_TASK GOAL_: Each line below must be reproduced exactly as it stands. Pictures stay out of the copy.

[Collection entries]
------------------------------------------------------------

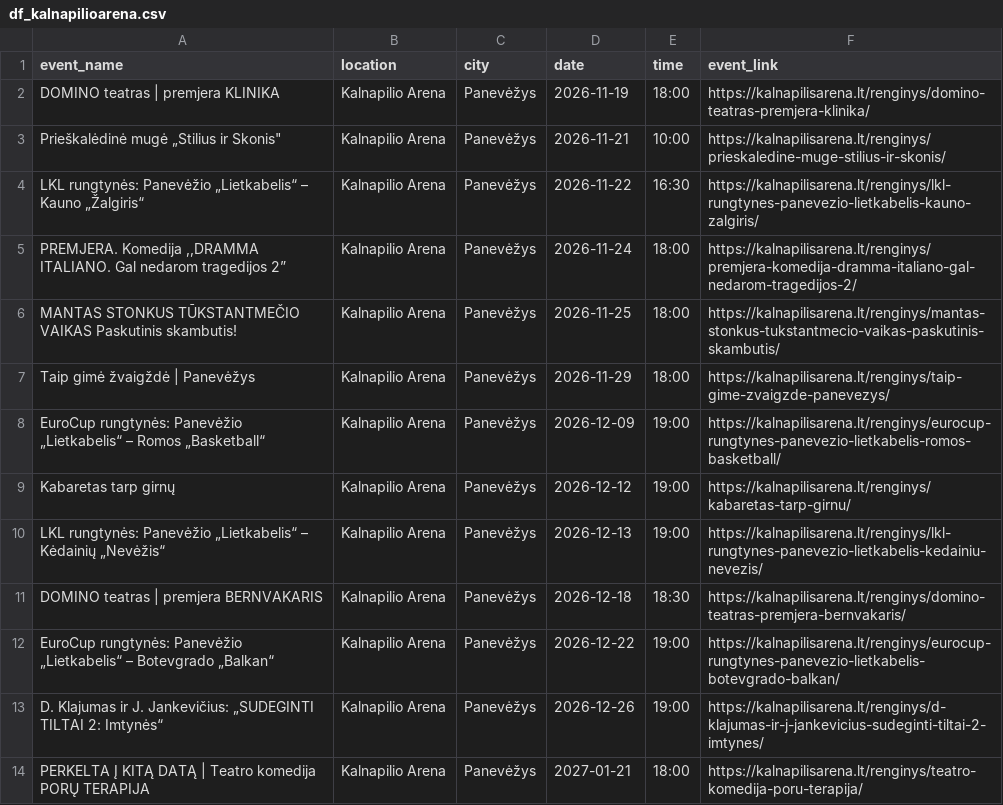
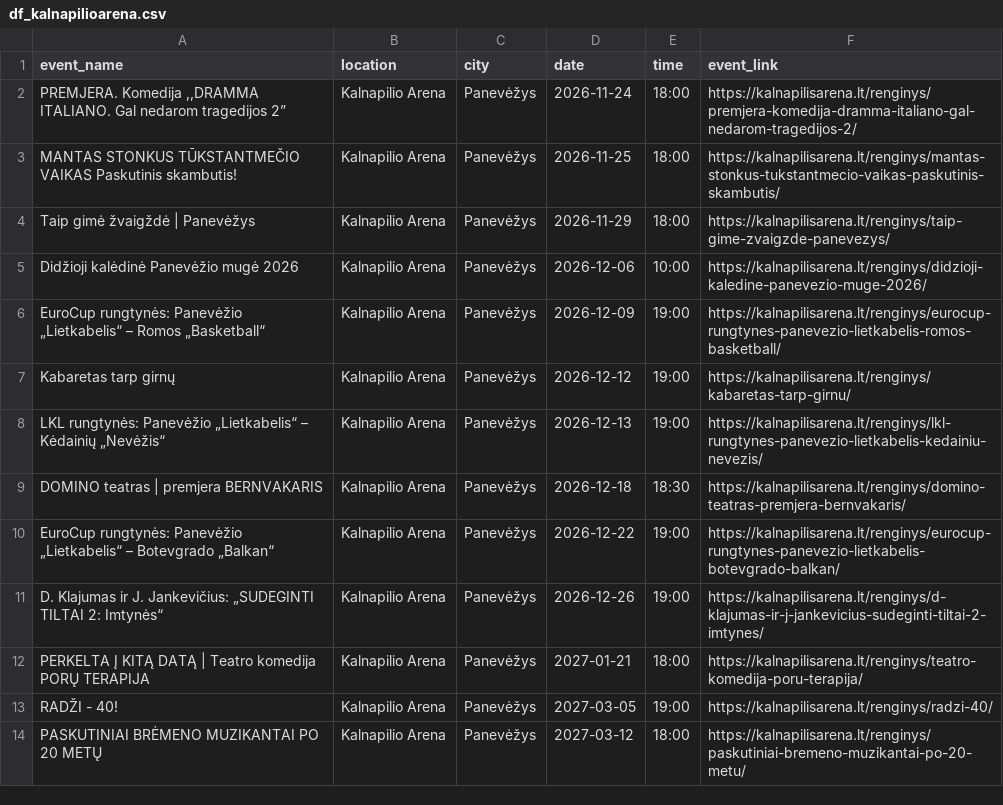
Before and after one commit to sauliusmikelionis-bolt/event_scraper, a CSV file: output/df_kalnapilioarena.csv, drawn as a sheet; only a part is shown; the shorter side is filled out with more unchanged rows; removed rows and columns are numbered as before the commit, all else as after; the diff names each change by its address in the sheet, - before the commit and + after, or states it on an @@ line.

```diff
--- a/output/df_kalnapilioarena.csv
+++ b/output/df_kalnapilioarena.csv
-row 2: DOMINO teatras | premjera KLINIKA | Kalnapilio Arena | Panevėžys | 2026-11-19 | 18:00 | https://kalnapilisarena.lt/renginys/domino-teatras-premjera-klinika/
-row 3: Prieškalėdinė mugė „Stilius ir Skonis" | Kalnapilio Arena | Panevėžys | 2026-11-21 | 10:00 | https://kalnapilisarena.lt/renginys/prieskaledine-muge-stilius-ir-skonis/
-row 4: LKL rungtynės: Panevėžio „Lietkabelis“ – Kauno „Žalgiris“ | Kalnapilio Arena | Panevėžys | 2026-11-22 | 16:30 | https://kalnapilisarena.lt/renginys/lkl-rungtynes-panevezio-lietkabelis-kauno-zalgiris/
+row 5: Didžioji kalėdinė Panevėžio mugė 2026 | Kalnapilio Arena | Panevėžys | 2026-12-06 | 10:00 | https://kalnapilisarena.lt/renginys/didzioji-kaledine-panevezio-muge-2026/
```
Also changed, not shown: output/df_bilietai_lt.csv, output/df_compensa.csv, 5 other files.
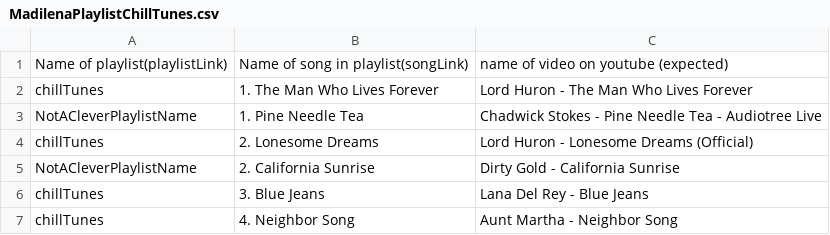
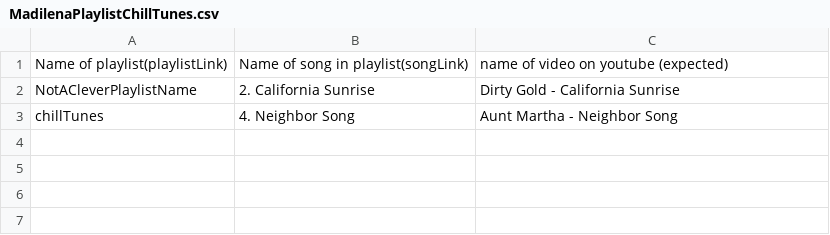
Before and after one commit to MHK-XPX/mixtape-testing, a CSV file: Java/src/main/resources/MadilenaPlaylistChillTunes.csv, drawn as a sheet; the diff names each change by its address in the sheet, - before the commit and + after, or states it on an @@ line.

Commit message:
Has the correct xpath for getting the name of the youtube.  Dropped the youtube button funcitonality.

```diff
--- a/Java/src/main/resources/MadilenaPlaylistChillTunes.csv
+++ b/Java/src/main/resources/MadilenaPlaylistChillTunes.csv
-row 2: chillTunes | 1. The Man Who Lives Forever | Lord Huron - The Man Who Lives Forever
-row 3: NotACleverPlaylistName | 1. Pine Needle Tea | Chadwick Stokes - Pine Needle Tea - Audiotree Live
-row 4: chillTunes | 2. Lonesome Dreams | Lord Huron - Lonesome Dreams (Official)
-row 6: chillTunes | 3. Blue Jeans | Lana Del Rey - Blue Jeans
```
Also changed, not shown: 3 other files.
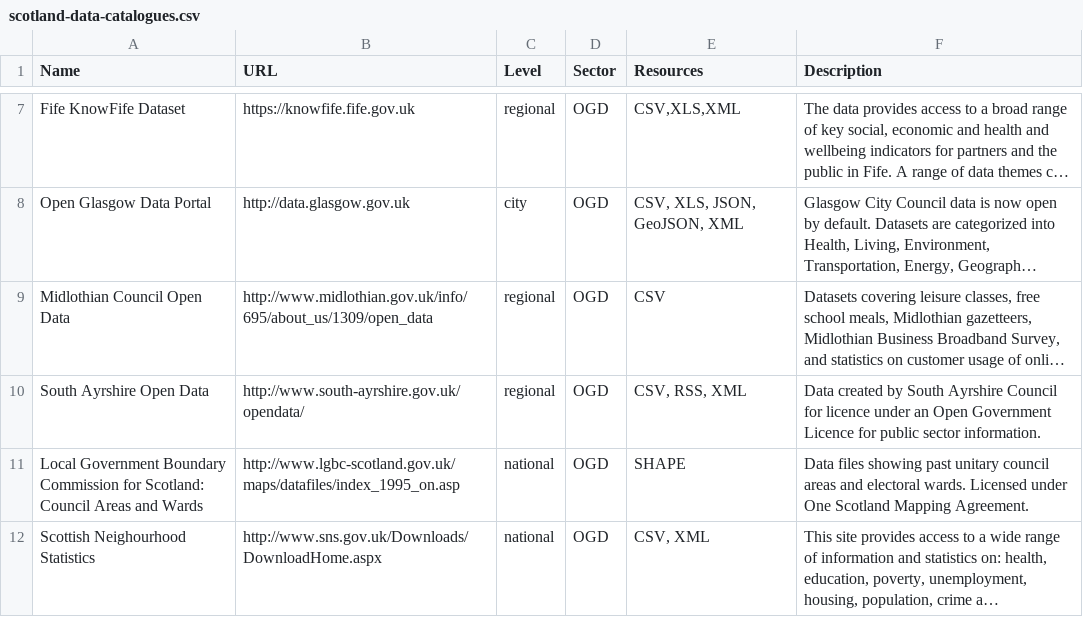
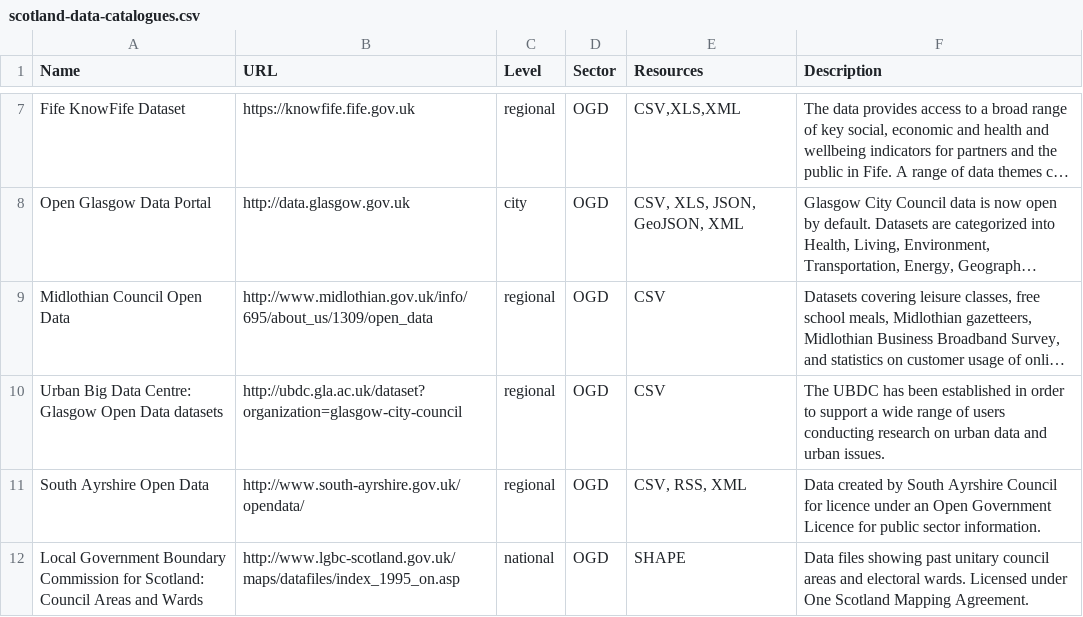
Before and after one commit to okfnscot/open-data-scotland, a CSV file: scotland-data-catalogues.csv, drawn as a sheet; only a part is shown, gaps mark what is left out; the shorter side is filled out with more unchanged rows; long unchanged cells end in …; the diff names each change by its address in the sheet, - before the commit and + after, or states it on an @@ line.

Commit message:
added UBDC

```diff
--- a/scotland-data-catalogues.csv
+++ b/scotland-data-catalogues.csv
+row 10: Urban Big Data Centre: Glasgow Open Data datasets | http://ubdc.gla.ac.uk/dataset?organization=glasgow-city-council | regional | OGD | CSV | The UBDC has been established in order to support a wide range of users conducting research on urban data and urban issues.
```
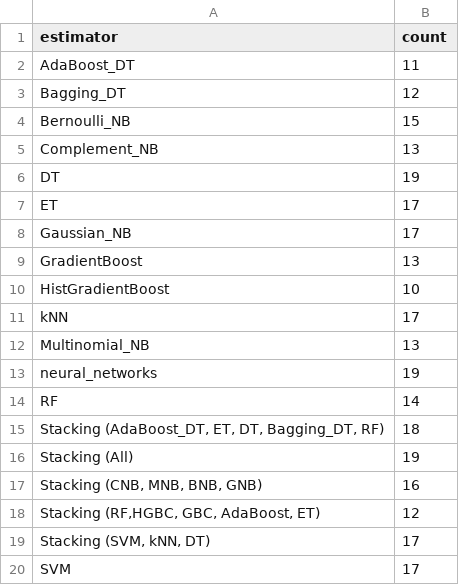
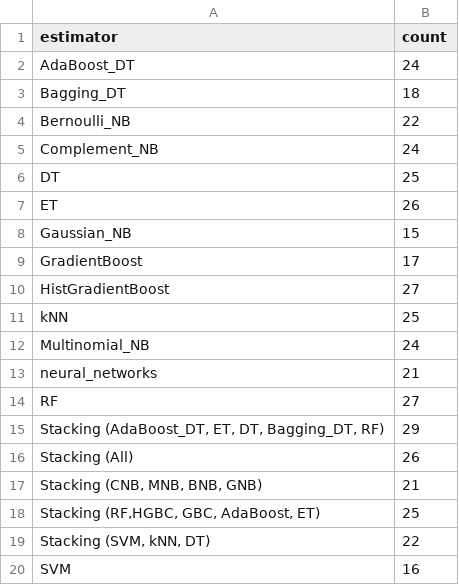
Before and after one commit to KostyaRyabov/phishDetect, a CSV file: data/logs/estimator_rate_voite.csv, drawn as a sheet.

```diff
--- a/data/logs/estimator_rate_voite.csv
+++ b/data/logs/estimator_rate_voite.csv
@@ -1,20 +1,20 @@
 estimator,count
-AdaBoost_DT,11
-Bagging_DT,12
-Bernoulli_NB,15
-Complement_NB,13
-DT,19
-ET,17
-Gaussian_NB,17
-GradientBoost,13
-HistGradientBoost,10
-kNN,17
-Multinomial_NB,13
-neural_networks,19
-RF,14
-"Stacking (AdaBoost_DT, ET, DT, Bagging_DT, RF)",18
-Stacking (All),19
-"Stacking (CNB, MNB, BNB, GNB)",16
-"Stacking (RF,HGBC, GBC, AdaBoost, ET)",12
-"Stacking (SVM, kNN, DT)",17
-SVM,17
+AdaBoost_DT,24
+Bagging_DT,18
+Bernoulli_NB,22
+Complement_NB,24
+DT,25
+ET,26
+Gaussian_NB,15
+GradientBoost,17
+HistGradientBoost,27
+kNN,25
+Multinomial_NB,24
+neural_networks,21
+RF,27
+"Stacking (AdaBoost_DT, ET, DT, Bagging_DT, RF)",29
+Stacking (All),26
+"Stacking (CNB, MNB, BNB, GNB)",21
+"Stacking (RF,HGBC, GBC, AdaBoost, ET)",25
+"Stacking (SVM, kNN, DT)",22
+SVM,16
```
Also changed, not shown: data/logs/commands_timer_stats.csv, data/logs/estimator_avg_time.csv, 9 other files.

------------------------------------------------------------

_YOUR SOLUTION_:
Before and after one commit to sauliusmikelionis-bolt/event_scraper, a CSV file: output/df_kalnapilioarena.csv, drawn as a sheet; only a part is shown; the shorter side is filled out with more unchanged rows; removed rows and columns are numbered as before the commit, all else as after; the diff names each change by its address in the sheet, - before the commit and + after, or states it on an @@ line.

```diff
--- a/output/df_kalnapilioarena.csv
+++ b/output/df_kalnapilioarena.csv
-row 2: DOMINO teatras | premjera KLINIKA | Kalnapilio Arena | Panevėžys | 2026-11-19 | 18:00 | https://kalnapilisarena.lt/renginys/domino-teatras-premjera-klinika/
-row 3: Prieškalėdinė mugė „Stilius ir Skonis" | Kalnapilio Arena | Panevėžys | 2026-11-21 | 10:00 | https://kalnapilisarena.lt/renginys/prieskaledine-muge-stilius-ir-skonis/
-row 4: LKL rungtynės: Panevėžio „Lietkabelis“ – Kauno „Žalgiris“ | Kalnapilio Arena | Panevėžys | 2026-11-22 | 16:30 | https://kalnapilisarena.lt/renginys/lkl-rungtynes-panevezio-lietkabelis-kauno-zalgiris/
+row 5: Didžioji kalėdinė Panevėžio mugė 2026 | Kalnapilio Arena | Panevėžys | 2026-12-06 | 10:00 | https://kalnapilisarena.lt/renginys/didzioji-kaledine-panevezio-muge-2026/
```
Also changed, not shown: output/df_bilietai_lt.csv, output/df_compensa.csv, 5 other files.
Before and after one commit to MHK-XPX/mixtape-testing, a CSV file: Java/src/main/resources/MadilenaPlaylistChillTunes.csv, drawn as a sheet; the diff names each change by its address in the sheet, - before the commit and + after, or states it on an @@ line.

Commit message:
Has the correct xpath for getting the name of the youtube.  Dropped the youtube button funcitonality.

```diff
--- a/Java/src/main/resources/MadilenaPlaylistChillTunes.csv
+++ b/Java/src/main/resources/MadilenaPlaylistChillTunes.csv
-row 2: chillTunes | 1. The Man Who Lives Forever | Lord Huron - The Man Who Lives Forever
-row 3: NotACleverPlaylistName | 1. Pine Needle Tea | Chadwick Stokes - Pine Needle Tea - Audiotree Live
-row 4: chillTunes | 2. Lonesome Dreams | Lord Huron - Lonesome Dreams (Official)
-row 6: chillTunes | 3. Blue Jeans | Lana Del Rey - Blue Jeans
```
Also changed, not shown: 3 other files.
Before and after one commit to okfnscot/open-data-scotland, a CSV file: scotland-data-catalogues.csv, drawn as a sheet; only a part is shown, gaps mark what is left out; the shorter side is filled out with more unchanged rows; long unchanged cells end in …; the diff names each change by its address in the sheet, - before the commit and + after, or states it on an @@ line.

Commit message:
added UBDC

```diff
--- a/scotland-data-catalogues.csv
+++ b/scotland-data-catalogues.csv
+row 10: Urban Big Data Centre: Glasgow Open Data datasets | http://ubdc.gla.ac.uk/dataset?organization=glasgow-city-council | regional | OGD | CSV | The UBDC has been established in order to support a wide range of users conducting research on urban data and urban issues.
```
Before and after one commit to KostyaRyabov/phishDetect, a CSV file: data/logs/estimator_rate_voite.csv, drawn as a sheet.

```diff
--- a/data/logs/estimator_rate_voite.csv
+++ b/data/logs/estimator_rate_voite.csv
@@ -1,20 +1,20 @@
 estimator,count
-AdaBoost_DT,11
-Bagging_DT,12
-Bernoulli_NB,15
-Complement_NB,13
-DT,19
-ET,17
-Gaussian_NB,17
-GradientBoost,13
-HistGradientBoost,10
-kNN,17
-Multinomial_NB,13
-neural_networks,19
-RF,14
-"Stacking (AdaBoost_DT, ET, DT, Bagging_DT, RF)",18
-Stacking (All),19
-"Stacking (CNB, MNB, BNB, GNB)",16
-"Stacking (RF,HGBC, GBC, AdaBoost, ET)",12
-"Stacking (SVM, kNN, DT)",17
-SVM,17
+AdaBoost_DT,24
+Bagging_DT,18
+Bernoulli_NB,22
+Complement_NB,24
+DT,25
+ET,26
+Gaussian_NB,15
+GradientBoost,17
+HistGradientBoost,27
+kNN,25
+Multinomial_NB,24
+neural_networks,21
+RF,27
+"Stacking (AdaBoost_DT, ET, DT, Bagging_DT, RF)",29
+Stacking (All),26
+"Stacking (CNB, MNB, BNB, GNB)",21
+"Stacking (RF,HGBC, GBC, AdaBoost, ET)",25
+"Stacking (SVM, kNN, DT)",22
+SVM,16
```
Also changed, not shown: data/logs/commands_timer_stats.csv, data/logs/estimator_avg_time.csv, 9 other files.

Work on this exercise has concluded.